Brief »
Your answer should hold every line of the records below that contains the string "path".

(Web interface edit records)
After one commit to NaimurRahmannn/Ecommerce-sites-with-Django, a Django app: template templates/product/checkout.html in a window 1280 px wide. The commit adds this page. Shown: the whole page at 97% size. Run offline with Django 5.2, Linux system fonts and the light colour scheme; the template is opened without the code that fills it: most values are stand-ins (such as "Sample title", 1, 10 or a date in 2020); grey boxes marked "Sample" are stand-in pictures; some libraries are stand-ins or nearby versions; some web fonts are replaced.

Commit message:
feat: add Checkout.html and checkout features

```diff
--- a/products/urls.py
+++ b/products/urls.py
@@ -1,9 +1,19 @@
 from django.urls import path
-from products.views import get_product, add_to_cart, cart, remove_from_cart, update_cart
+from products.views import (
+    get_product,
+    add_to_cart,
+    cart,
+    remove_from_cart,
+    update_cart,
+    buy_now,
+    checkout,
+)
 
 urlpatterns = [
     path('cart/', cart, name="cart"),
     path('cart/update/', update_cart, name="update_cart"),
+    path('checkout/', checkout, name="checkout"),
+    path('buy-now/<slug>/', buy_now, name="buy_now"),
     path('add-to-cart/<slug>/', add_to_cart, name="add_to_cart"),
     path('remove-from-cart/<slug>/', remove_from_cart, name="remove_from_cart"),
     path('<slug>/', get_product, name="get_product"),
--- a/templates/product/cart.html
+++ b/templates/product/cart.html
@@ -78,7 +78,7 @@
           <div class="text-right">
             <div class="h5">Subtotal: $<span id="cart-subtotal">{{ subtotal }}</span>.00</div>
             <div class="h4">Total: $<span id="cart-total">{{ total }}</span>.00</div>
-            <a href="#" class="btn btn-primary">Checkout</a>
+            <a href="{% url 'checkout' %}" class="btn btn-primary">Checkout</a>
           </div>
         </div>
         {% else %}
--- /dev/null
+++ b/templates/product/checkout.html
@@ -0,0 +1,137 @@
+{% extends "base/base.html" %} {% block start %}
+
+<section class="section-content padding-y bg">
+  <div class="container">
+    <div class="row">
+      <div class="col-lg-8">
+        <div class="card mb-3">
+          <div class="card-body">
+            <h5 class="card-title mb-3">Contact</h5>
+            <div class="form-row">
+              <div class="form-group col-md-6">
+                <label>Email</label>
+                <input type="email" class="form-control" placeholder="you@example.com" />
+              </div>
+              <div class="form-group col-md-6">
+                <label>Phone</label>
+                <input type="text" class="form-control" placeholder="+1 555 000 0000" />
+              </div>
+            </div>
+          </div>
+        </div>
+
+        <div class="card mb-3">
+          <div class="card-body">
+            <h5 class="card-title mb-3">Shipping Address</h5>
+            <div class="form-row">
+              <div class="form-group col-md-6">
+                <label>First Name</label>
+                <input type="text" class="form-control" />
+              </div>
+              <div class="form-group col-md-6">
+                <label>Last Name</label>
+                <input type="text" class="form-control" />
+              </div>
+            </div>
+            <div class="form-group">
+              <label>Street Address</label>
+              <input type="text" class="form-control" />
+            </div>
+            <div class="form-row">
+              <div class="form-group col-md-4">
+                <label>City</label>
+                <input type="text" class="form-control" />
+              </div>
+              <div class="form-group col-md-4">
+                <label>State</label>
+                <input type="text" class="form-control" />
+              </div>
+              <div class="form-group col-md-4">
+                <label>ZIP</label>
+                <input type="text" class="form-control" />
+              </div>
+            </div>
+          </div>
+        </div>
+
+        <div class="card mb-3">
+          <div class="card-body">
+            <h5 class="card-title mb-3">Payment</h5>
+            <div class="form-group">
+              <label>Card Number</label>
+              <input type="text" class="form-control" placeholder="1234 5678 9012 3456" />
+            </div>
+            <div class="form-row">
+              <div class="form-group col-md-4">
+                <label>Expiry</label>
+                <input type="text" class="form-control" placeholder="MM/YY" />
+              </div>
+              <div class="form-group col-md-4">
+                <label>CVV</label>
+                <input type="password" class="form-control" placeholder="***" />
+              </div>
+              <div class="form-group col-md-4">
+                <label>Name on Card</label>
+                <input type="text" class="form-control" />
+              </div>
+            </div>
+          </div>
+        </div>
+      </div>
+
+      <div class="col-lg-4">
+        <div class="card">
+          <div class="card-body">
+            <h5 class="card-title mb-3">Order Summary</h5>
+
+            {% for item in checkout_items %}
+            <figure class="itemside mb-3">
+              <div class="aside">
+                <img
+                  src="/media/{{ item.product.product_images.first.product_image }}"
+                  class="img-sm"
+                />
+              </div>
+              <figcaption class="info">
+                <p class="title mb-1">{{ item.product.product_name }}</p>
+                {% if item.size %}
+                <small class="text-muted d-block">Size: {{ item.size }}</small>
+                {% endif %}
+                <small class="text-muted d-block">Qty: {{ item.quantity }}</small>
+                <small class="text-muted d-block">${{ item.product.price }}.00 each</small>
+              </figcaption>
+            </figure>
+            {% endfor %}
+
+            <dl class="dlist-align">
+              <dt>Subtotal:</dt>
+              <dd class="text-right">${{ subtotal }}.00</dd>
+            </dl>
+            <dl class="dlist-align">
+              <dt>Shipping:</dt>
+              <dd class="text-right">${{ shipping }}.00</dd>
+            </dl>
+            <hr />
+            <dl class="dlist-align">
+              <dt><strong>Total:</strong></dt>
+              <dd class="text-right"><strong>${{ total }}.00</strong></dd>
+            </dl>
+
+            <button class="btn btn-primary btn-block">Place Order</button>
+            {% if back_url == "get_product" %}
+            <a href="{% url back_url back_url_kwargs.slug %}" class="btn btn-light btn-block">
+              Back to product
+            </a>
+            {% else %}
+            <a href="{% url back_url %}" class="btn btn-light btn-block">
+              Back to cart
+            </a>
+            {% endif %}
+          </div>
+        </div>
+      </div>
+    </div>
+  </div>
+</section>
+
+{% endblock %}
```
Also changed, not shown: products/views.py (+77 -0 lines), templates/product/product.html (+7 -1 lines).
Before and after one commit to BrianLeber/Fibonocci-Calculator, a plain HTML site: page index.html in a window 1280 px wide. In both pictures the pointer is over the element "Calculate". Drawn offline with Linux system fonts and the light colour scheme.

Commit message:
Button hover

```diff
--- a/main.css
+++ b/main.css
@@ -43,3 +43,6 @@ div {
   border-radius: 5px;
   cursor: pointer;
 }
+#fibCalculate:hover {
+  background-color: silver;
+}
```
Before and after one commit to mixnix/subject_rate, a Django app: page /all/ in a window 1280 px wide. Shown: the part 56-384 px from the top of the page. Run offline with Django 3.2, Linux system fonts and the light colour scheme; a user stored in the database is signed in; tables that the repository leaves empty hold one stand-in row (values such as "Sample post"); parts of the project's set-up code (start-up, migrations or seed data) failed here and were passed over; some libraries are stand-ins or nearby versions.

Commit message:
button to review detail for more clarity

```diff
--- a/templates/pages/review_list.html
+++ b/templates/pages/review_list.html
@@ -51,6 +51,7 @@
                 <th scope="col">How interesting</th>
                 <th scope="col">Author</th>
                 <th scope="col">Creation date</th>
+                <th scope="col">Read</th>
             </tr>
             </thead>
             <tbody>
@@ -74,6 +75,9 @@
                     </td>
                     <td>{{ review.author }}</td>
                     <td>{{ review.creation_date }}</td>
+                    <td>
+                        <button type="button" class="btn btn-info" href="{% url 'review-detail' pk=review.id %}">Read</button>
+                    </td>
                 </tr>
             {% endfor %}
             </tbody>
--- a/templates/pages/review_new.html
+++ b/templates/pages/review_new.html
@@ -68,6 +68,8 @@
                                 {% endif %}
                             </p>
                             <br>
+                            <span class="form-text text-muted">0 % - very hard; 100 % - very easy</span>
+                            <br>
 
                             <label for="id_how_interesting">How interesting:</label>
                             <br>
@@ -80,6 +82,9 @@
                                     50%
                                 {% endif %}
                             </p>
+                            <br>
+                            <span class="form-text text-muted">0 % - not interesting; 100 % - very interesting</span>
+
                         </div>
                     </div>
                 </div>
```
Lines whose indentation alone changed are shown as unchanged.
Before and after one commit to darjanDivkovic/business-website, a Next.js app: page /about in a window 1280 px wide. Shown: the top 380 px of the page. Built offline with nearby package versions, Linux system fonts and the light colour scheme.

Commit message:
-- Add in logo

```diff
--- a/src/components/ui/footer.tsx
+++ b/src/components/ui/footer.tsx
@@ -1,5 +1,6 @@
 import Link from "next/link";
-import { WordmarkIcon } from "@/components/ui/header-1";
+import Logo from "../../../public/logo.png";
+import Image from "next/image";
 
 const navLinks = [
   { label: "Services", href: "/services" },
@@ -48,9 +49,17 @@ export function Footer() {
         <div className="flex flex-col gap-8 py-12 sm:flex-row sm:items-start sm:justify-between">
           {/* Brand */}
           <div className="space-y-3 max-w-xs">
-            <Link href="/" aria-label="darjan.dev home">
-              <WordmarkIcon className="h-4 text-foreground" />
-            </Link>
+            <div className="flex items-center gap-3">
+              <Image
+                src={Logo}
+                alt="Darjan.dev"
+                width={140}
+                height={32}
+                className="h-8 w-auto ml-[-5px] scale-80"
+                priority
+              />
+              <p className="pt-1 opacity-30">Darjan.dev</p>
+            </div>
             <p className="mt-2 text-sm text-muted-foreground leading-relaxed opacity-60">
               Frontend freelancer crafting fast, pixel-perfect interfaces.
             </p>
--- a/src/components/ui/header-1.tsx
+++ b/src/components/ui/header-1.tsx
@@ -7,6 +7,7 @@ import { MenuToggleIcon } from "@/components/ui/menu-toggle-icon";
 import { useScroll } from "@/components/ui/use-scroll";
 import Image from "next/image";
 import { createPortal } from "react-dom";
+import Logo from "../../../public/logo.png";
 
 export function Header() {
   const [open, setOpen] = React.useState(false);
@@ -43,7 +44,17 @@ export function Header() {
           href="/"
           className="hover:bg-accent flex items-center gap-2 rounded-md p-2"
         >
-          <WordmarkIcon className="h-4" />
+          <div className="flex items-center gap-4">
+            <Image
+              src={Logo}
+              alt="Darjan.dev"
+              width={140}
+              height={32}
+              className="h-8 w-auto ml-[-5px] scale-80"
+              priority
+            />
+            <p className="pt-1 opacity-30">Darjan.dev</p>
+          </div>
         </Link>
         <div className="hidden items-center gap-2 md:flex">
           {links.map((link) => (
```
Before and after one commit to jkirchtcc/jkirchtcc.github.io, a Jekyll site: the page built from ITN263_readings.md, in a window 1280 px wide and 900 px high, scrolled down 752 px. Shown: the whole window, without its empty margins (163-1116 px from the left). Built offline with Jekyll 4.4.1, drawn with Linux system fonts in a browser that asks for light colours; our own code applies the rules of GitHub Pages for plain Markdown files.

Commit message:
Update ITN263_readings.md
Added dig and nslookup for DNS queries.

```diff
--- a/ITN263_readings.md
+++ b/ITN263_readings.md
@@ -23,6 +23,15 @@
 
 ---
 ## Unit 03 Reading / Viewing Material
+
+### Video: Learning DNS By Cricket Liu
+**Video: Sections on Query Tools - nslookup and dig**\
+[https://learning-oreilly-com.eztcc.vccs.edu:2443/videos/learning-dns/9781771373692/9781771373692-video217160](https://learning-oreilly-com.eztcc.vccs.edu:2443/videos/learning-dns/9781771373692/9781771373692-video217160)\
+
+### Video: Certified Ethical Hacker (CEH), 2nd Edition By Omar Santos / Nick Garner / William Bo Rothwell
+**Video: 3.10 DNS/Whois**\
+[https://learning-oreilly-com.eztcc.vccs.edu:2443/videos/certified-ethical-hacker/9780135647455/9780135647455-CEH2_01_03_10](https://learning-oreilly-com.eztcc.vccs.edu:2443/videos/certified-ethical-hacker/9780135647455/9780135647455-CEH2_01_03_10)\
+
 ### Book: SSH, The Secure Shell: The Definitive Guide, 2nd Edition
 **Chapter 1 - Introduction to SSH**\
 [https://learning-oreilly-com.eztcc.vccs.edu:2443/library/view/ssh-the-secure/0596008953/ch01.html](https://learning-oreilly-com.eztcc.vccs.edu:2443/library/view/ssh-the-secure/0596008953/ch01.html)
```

Solution to this problem »
 from django.urls import path
     path('cart/', cart, name="cart"),
     path('cart/update/', update_cart, name="update_cart"),
+    path('checkout/', checkout, name="checkout"),
+    path('buy-now/<slug>/', buy_now, name="buy_now"),
     path('add-to-cart/<slug>/', add_to_cart, name="add_to_cart"),
     path('remove-from-cart/<slug>/', remove_from_cart, name="remove_from_cart"),
     path('<slug>/', get_product, name="get_product"),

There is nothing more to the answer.